I hurt my foot one day, so I wrap it, favor it. The pain persists. I wrap it tighter, but there’s still pain. Tighter still — so tight I lose feeling in my big toe, having stunned the nerve on the roof of my foot. The other foot begins to hurt, for no apparent reason. It then feels like it is spinning out into something else entirely. I start going to doctors, then specialists. They are roundly baffled. In Tender Points, the poet Amy Berkowitz writes, “[P]ain is something more complex and unknowable than a puzzle. And yet, when it comes to the mystery of my pain, I can’t resist the impulse to solve it. I have all these pieces, and I can’t stop my hands from wanting to jam them together until some sense emerges.” The pain increases, to the point where I can walk only about a half mile a day. I try more doctors, one of whom tells me I simply need to stretch my hamstrings. He shames me so thoroughly that I drive home crying and continue to cry once I crawl into bed.
When I had arm pain in college, people were willing to pin where the fault lay. Often, they located it in me. One fellow musician told me my pain was likely psychological — my mind was trying to stop me from playing. Sontag writes, “Psychological theories of illness are a powerful means of placing blame on the ill. Patients who are instructed that they have, unwittingly, caused their disease are also being made to feel they deserved it.” It was clear that the lack of a visible source of pain confused many doctors. It even made some angry, and often that anger focused itself on me. I was, after all, the agent who put this unsolvable puzzle before them. Elaine Scarry writes:
Physical pain happens, of course, not several miles below our feet or many miles above our heads but within the bodies of persons who inhabit the world through which we make our way, and who may at any moment be separated from us by only a space of several inches…[Pain] achieves its aversiveness in part by bringing about, even within the radius of several feet, this absolute split between one’s sense of one’s own reality with the realities of other persons.
While I’m visiting doctors for the pain in my feet, my arms begin to hurt, then a particular knuckle on my right hand. My physical therapist is convinced that I have arthritis. I go to a rheumatologist and get x-rays — nothing. Sontag: “The speculations of the ancient world made disease most often an instrument of divine wrath.” The physical therapist tells me the pain is because I am weak. He is in incredible shape, and usually works with some of the premiere college athletes in the country. Maybe I am weak. I do everything he says, all the exercises, religiously. This has no impact. While hospitalized, the poet Chika Sagawa writes that, “I feel like my illness is not my own. I just don’t feel like I own it.” My pain increases or decreases randomly. While walking five blocks to my car one day the pain in my feet escalates terribly. I am unsure if I can get to the car, and I worry about what to do. Should I sit on the sidewalk? Then bam, the pain is gone. “What the fuck is going on?” I think. Woolf writes, “Those great wars which the body wages with the mind a slave to it.”

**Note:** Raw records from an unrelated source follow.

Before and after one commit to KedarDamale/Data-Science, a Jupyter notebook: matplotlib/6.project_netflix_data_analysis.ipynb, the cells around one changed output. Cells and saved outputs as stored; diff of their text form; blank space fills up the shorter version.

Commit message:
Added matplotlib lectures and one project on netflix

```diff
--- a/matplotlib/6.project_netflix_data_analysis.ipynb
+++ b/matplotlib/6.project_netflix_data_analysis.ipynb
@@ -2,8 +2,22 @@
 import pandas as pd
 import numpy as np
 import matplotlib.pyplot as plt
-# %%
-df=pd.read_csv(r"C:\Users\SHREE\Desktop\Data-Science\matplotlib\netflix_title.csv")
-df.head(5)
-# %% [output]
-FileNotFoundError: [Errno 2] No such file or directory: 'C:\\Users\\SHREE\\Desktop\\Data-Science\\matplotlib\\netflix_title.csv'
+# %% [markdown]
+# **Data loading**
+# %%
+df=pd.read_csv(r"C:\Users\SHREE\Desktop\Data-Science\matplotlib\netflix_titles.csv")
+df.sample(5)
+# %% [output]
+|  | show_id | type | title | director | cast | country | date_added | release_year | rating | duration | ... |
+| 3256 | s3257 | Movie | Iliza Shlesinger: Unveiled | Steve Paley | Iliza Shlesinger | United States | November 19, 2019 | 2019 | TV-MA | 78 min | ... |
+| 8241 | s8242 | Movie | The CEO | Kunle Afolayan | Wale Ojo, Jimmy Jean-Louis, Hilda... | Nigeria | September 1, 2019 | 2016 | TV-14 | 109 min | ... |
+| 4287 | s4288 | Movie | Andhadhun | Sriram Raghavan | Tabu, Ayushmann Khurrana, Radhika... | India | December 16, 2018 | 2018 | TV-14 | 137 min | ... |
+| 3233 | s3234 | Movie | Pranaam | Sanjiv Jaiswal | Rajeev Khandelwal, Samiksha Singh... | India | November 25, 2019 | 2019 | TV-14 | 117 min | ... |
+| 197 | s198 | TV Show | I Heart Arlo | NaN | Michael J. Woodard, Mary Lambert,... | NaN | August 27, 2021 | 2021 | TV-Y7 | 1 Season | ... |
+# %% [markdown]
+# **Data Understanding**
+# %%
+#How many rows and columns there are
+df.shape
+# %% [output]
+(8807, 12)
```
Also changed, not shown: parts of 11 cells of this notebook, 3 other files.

My sister convinces me to go to a therapist. The therapist asks, “What is your biggest fear?” “That I will lose the ability to walk altogether,” I say. “That I will be in a wheelchair.” Eula Biss writes, “Not all of us think of health as a transient state that we may be exiled from without warning. Some prefer health as an identity … When health becomes an identity, sickness becomes not something that happens to you, but who you are.”

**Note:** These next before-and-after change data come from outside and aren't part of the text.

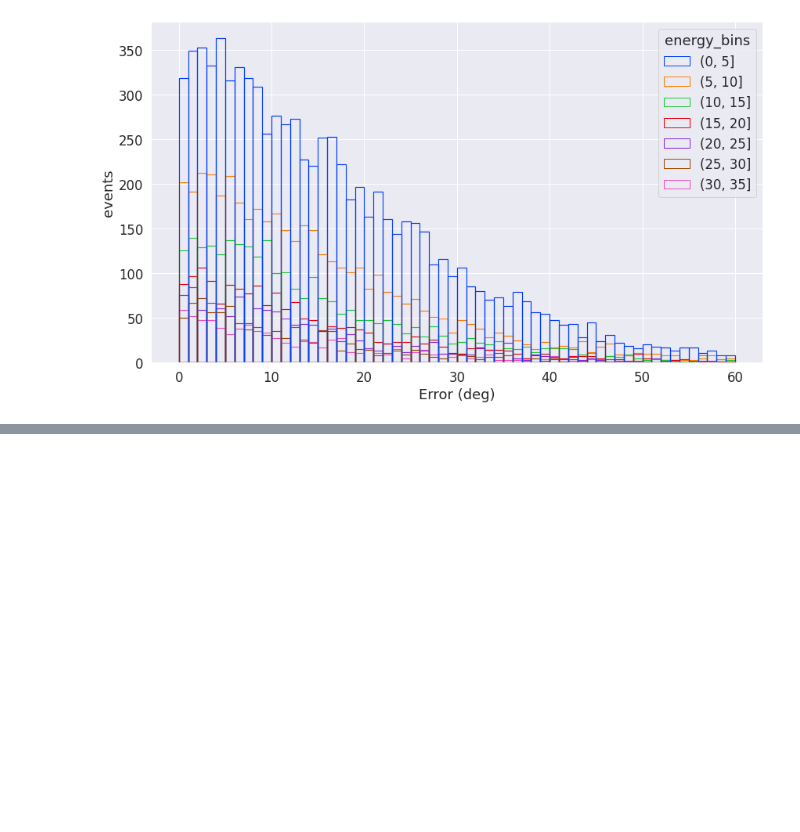
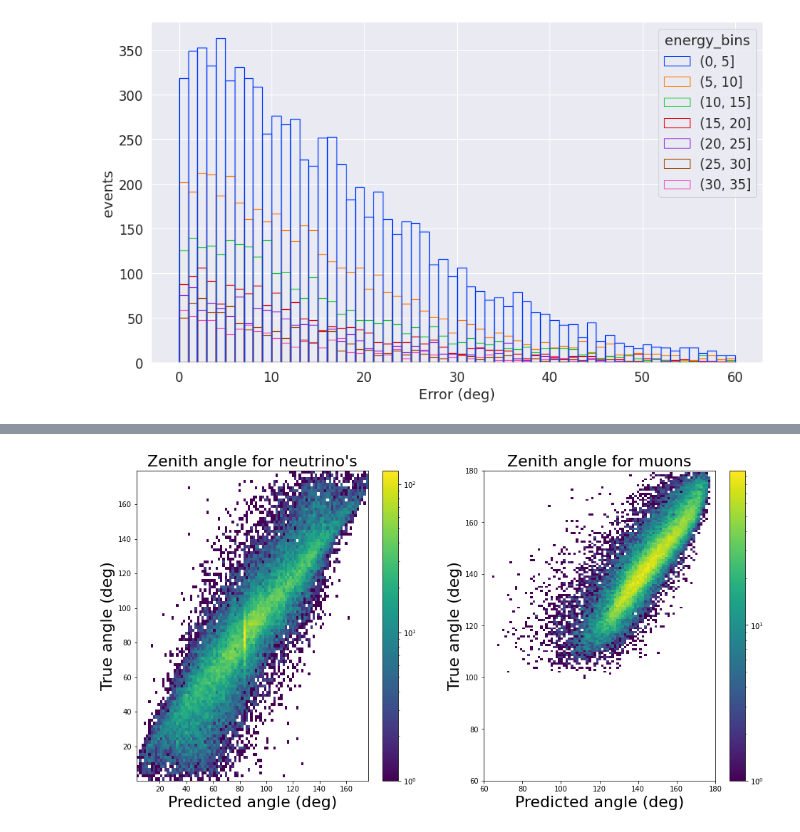
Before and after one commit to LaurensSchinkelshoek/PCQI, a Jupyter notebook: angle_prediction.ipynb, the cells around one changed output, grey strips where cells are left out. Saved outputs shown, nothing was run; the diff lists cells and outputs as text; code cells hidden in the pictures; blank space fills up the shorter version.

```diff
--- a/angle_prediction.ipynb
+++ b/angle_prediction.ipynb
@@ -547,0 +531,23 @@ torch.__version__
+# %%
+fig, axs = plt.subplots(1, 2, figsize=(16, 8))
+x=df.loc[df.particles!='muon'].pred_angle.values
+y=df.loc[df.particles!='muon'].true_angle.values
+pcm0=axs[0].hist2d(x,y,100,norm=LogNorm(),cmap='viridis')
+x=df.loc[df.particles=='muon'].pred_angle.values
+y=df.loc[df.particles=='muon'].true_angle.values
+pcm1=axs[1].hist2d(x,y,100,norm=LogNorm(),cmap='viridis')
+axs[0].set_xlabel('Predicted angle (deg)',fontsize = 22)
+axs[1].set_xlabel('Predicted angle (deg)',fontsize = 22)
+axs[0].set_ylabel('True angle (deg)',fontsize = 22)
+axs[1].set_ylabel('True angle (deg)',fontsize = 22)
+fig.colorbar(pcm0[-1],ax=axs[0])
+fig.colorbar(pcm1[-1],ax=axs[1])
+axs[1].set_xlim([60, 180])
+axs[1].set_ylim([60, 180])
+axs[0].set_title("Zenith angle for neutrino's",fontsize = 22)
+axs[1].set_title("Zenith angle for muons",fontsize = 22)
+plt.show()
+fig.savefig("angle_prediction_2.pdf")
+fig.savefig("angle_prediction_2.png")
+# %% [output]
+[figure, added]
```
Also changed, not shown: parts of 12 cells of this notebook, 3 other files.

All the people I know who suffer from chronic pain, each one of them, has also suffered severe psychological trauma. “The problem is / You can’t put pain on trial,” writes Berkowitz.
In 2014, I reach out to Gravendyk to invite her to read at a series I curate during the summers. I had realized she lived in Southern California, and I am excited at the prospect of meeting her. She is gracious and willing, inviting her friend Cynthia Arrieu-King to read with her. “Sooner is probably better given the uncertainty of my health,” she writes. I schedule her and Cindy for the first event of that season. Soon after, I’m in the audience at another reading, when the host suddenly announces that Gravendyk has passed away. I am stunned. He says kind words about her, reads one of her poems, and moves on. My mind is everywhere, I am crying quietly. The survival rate of a lung transplant for IPF after five years is 50 to 56 percent.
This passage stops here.